In this guest post, Impact Ambassador Tommy Kuo shares his inspiring story of achievement. Check out 4 high-impact charities supporting students who are building a brighter future.
Editor’s Note: This article is part of a series in which Impact Ambassadors are sharing their insights, perspectives, and stories to help you #ChooseYourImpact.
My family and I couldn’t contain our excitement when my university acceptance letter arrived in the mail. A few days later, I received a scholarship for incoming students.
Being the first generation in my family to attend university was indeed a cause for celebration. However, excitement quickly faded into apprehension. Those closest to me would not have the knowledge to help me navigate through the regular challenges of attending university, combined with added factors like being a person of colour and speaking English as a second language.
As I began to compare myself with other university students on forums and social media, questions arose: “Am I even qualified to attend university? How can I compete with other students academically? Will I disappoint those who believe in me?” And, the biggest question: “What if my university peers expose me as an impostor?”
Fear of being an imposter
There should have been no reason for me to question my abilities. I excelled academically throughout high school, and my teachers never doubted my preparedness for university. My university was confident in me and offered me a scholarship.
Yet the fear of being an impostor lingered. I believed I wouldn’t compare to students whose parents had achieved a university education in Canada. To overcome this feeling and prove my academic abilities, I chose a difficult STEM (Science, Technology, Engineering, and Math) honours program.
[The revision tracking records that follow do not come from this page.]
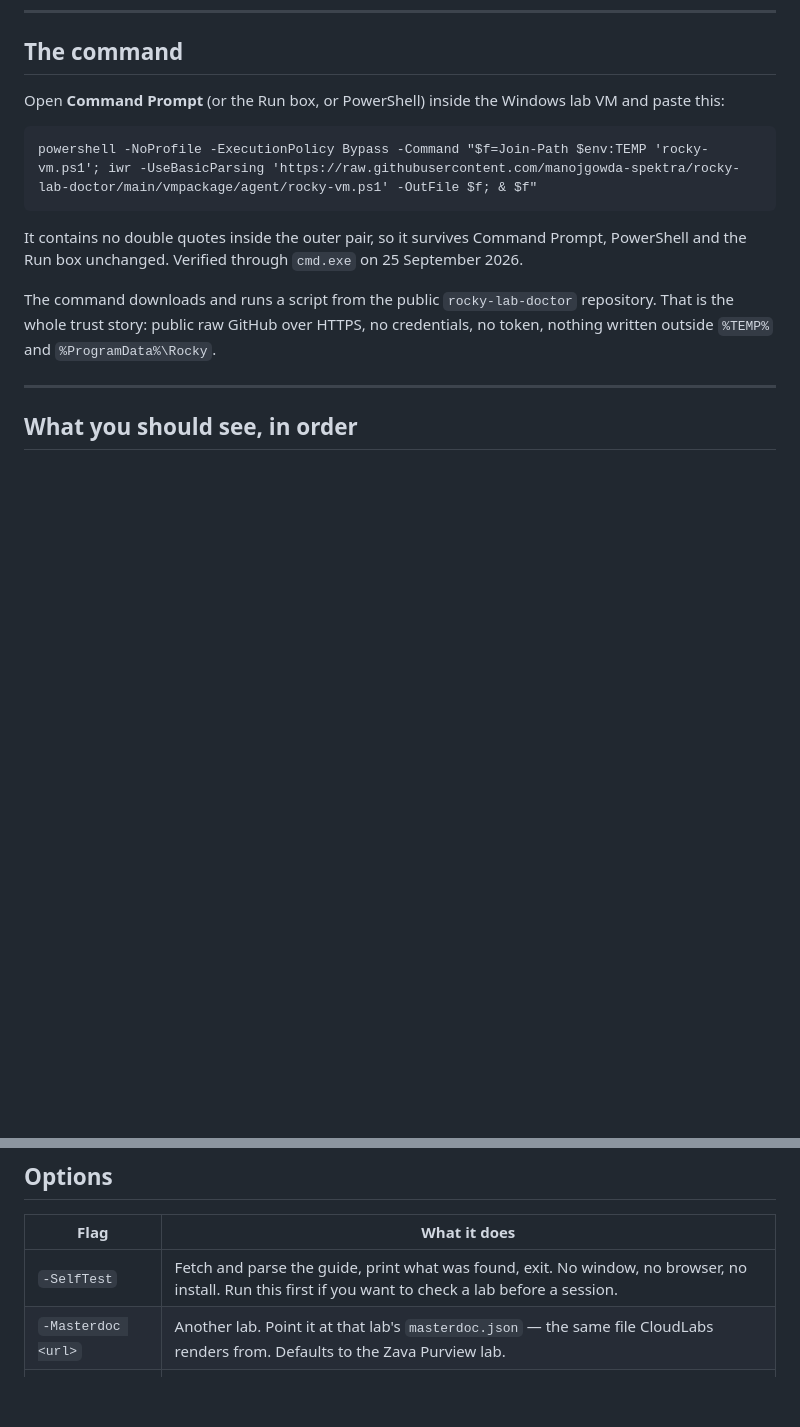
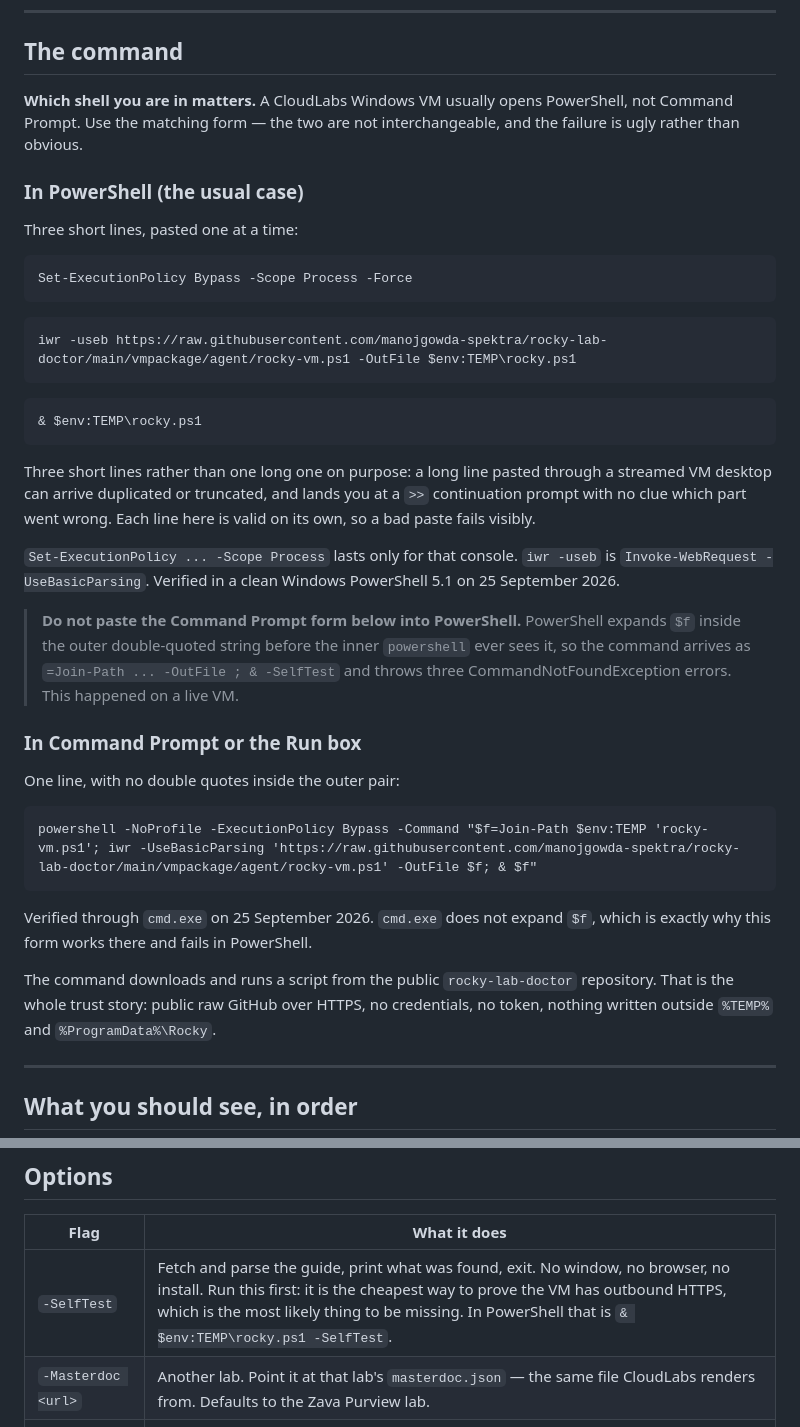
Before and after one commit to manojgowda-spektra/rocky-lab-doctor, a Markdown page: docs/vm-install-command.md, 2 parts joined by grey strips. Drawn GitHub-style; blank space fills up the shorter version.

Commit message:
The install command depended on which shell the VM opened, and the doc did not say so
Found on a live CloudLabs VM. The documented one-liner is a cmd.exe form: it wraps the work in
powershell -Command "..." and relies on $f NOT being expanded by the calling shell. The VM opened
Windows PowerShell, which expands $f inside the outer double-quoted string before the inner
powershell ever sees it, so what ran was

  =Join-Path C:\Users\...\Temp\2 'rocky-vm.ps1'; iwr ... -OutFile ; & -SelfTest

and threw three CommandNotFoundException errors. The doc said the string survives "Command Prompt,
PowerShell and the Run box unchanged", which was tested only through cmd.exe. That claim is now
corrected rather than qualified.

A PowerShell form is now the primary one, and it is three short lines rather than one long one.
That is deliberate: the same paste arrived DUPLICATED through the streamed VM desktop and left the
console at a >> continuation prompt. Short independent statements fail visibly; a long line fails
as a wall of red with no indication which part broke.

Verified in a clean Windows PowerShell 5.1 against the live GitHub URL: the guide reads, 5 pages,
4 challenges, 7 prerequisites, 0 unresolved inject tokens.

Co-Authored-By: Claude Opus 5 (1M context) <noreply@anthropic.com>

````diff
--- a/docs/vm-install-command.md
+++ b/docs/vm-install-command.md
@@ -6,14 +6,47 @@ One line, pasted into the VM. Nothing to download by hand, no extension to side-
 
 ## The command
 
-Open **Command Prompt** (or the Run box, or PowerShell) inside the Windows lab VM and paste this:
+**Which shell you are in matters.** A CloudLabs Windows VM usually opens PowerShell, not Command
+Prompt. Use the matching form — the two are not interchangeable, and the failure is ugly rather
+than obvious.
+
+### In PowerShell (the usual case)
+
+Three short lines, pasted one at a time:
+
+```powershell
+Set-ExecutionPolicy Bypass -Scope Process -Force
+```
+```powershell
+iwr -useb https://raw.githubusercontent.com/manojgowda-spektra/rocky-lab-doctor/main/vmpackage/agent/rocky-vm.ps1 -OutFile $env:TEMP\rocky.ps1
+```
+```powershell
+& $env:TEMP\rocky.ps1
+```
+
+Three short lines rather than one long one on purpose: a long line pasted through a streamed VM
+desktop can arrive duplicated or truncated, and lands you at a `>>` continuation prompt with no
+clue which part went wrong. Each line here is valid on its own, so a bad paste fails visibly.
+
+`Set-ExecutionPolicy ... -Scope Process` lasts only for that console. `iwr -useb` is
+`Invoke-WebRequest -UseBasicParsing`. Verified in a clean Windows PowerShell 5.1 on
+25 September 2026.
+
+> **Do not paste the Command Prompt form below into PowerShell.** PowerShell expands `$f` inside
+> the outer double-quoted string before the inner `powershell` ever sees it, so the command arrives
+> as `=Join-Path ... -OutFile ; & -SelfTest` and throws three CommandNotFoundException errors. This
+> happened on a live VM.
+
+### In Command Prompt or the Run box
+
+One line, with no double quotes inside the outer pair:
 
 ```
 powershell -NoProfile -ExecutionPolicy Bypass -Command "$f=Join-Path $env:TEMP 'rocky-vm.ps1'; iwr -UseBasicParsing 'https://raw.githubusercontent.com/manojgowda-spektra/rocky-lab-doctor/main/vmpackage/agent/rocky-vm.ps1' -OutFile $f; & $f"
 ```
 
-It contains no double quotes inside the outer pair, so it survives Command Prompt, PowerShell and
-the Run box unchanged. Verified through `cmd.exe` on 25 September 2026.
+Verified through `cmd.exe` on 25 September 2026. `cmd.exe` does not expand `$f`, which is exactly
+why this form works there and fails in PowerShell.
 
 The command downloads and runs a script from the public `rocky-lab-doctor` repository. That is the
 whole trust story: public raw GitHub over HTTPS, no credentials, no token, nothing written outside
@@ -64,7 +97,7 @@ over all five pages. Measured on this lab: the pages yield 3, 2, 1, 4 and 5 step
 
 | Flag | What it does |
 | --- | --- |
-| `-SelfTest` | Fetch and parse the guide, print what was found, exit. No window, no browser, no install. Run this first if you want to check a lab before a session. |
+| `-SelfTest` | Fetch and parse the guide, print what was found, exit. No window, no browser, no install. Run this first: it is the cheapest way to prove the VM has outbound HTTPS, which is the most likely thing to be missing. In PowerShell that is `& $env:TEMP\rocky.ps1 -SelfTest`. |
 | `-Masterdoc <url>` | Another lab. Point it at that lab's `masterdoc.json` — the same file CloudLabs renders from. Defaults to the Zava Purview lab. |
 | `-LabName "<name>"` | A shorter name for the card, when the lab's own title is long. |
 | `-NoBrowser` | Desktop card only. Does not install the extension and does not open Edge. |
````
After volunteering in a research lab for months, I successfully earned research funding provided to students with the highest GPAs.
What could have happened
Speaking to my own experience, I can easily imagine how a lack of financial support would have transformed my university experience. If I hadn’t received a scholarship, I would have had no choice but to work part-time. I might have skipped meals to save money for rent. I probably wouldn’t have had the same amount of time and energy to study efficiently and earn top grades.
Most likely, I wouldn’t have volunteered in a research lab. Even if I had managed to volunteer in a lab, my grades may not have been good enough to get research funding. This experience could have limited my research experiences, and likely led to a discouraging lack of opportunities. In essence, without a scholarship, my imposter syndrome would have become a self-fulfilling prophecy.
Overcoming to achieve
Instead, I was fortunate enough to come across opportunities that aligned with my future goals because I actively looked for such opportunities. I was not afraid to ask for advice from my professors and peers. I applied for every opportunity that would teach me useful skills. I dealt with rejections and bounced back stronger. I tried really hard because I knew I didn’t want to be an impostor.
My story is one of achievement and I eventually overcame those feelings of not being good enough. It is also a story about the importance of supporting first-generation and low-income students.
Students need support
There is a great need for accessible academic and financial support for low-income and first-generation university students. Such programs will help create a truly equitable, inclusive learning environment for all.
I wouldn’t have been where I am today without the access to financial support I received. My story is just one of many. In the 2016-2017 school year, more than 497,000 post-secondary students in Canada received government loans that needed to be paid back, adding to their financial burden. And this number did not include low-income international students who were not eligible for government loans, or those who chose not to take out loans because they knew they wouldn’t be able to pay back.
There are many students who are working to build a future for themselves in Canada who need your support. Please consider donating to our Low-Income Student Support portfolio so that you can help students like me reach their full potential. Your donation will go to the following charities, which are selected by students who are themselves first-generation, low-income students and whose lived experiences informed their selections.
- World University Services of Canada (WUSC): Offers youth refugees the opportunity to receive Canadian university education.
- Meal Exchange Canada: Supports students facing food insecurity in Canada.
- Yo Bro and Yo Girl: Empowers at-risk youth to avoid violence and life on the streets.
- Pathways to Education Canada: Supports low-income students to stay in school and bridges the financial, technological and environmental barriers to accessing education
We understand most of us don’t have the time or resources needed to make the most informed giving decisions. That’s why we have launched the #ChooseYourImpact campaign, connecting you to passionate changemakers and thought leaders—called Impact Ambassadors. Meet our Ambassadors and learn more about how you can support their causes.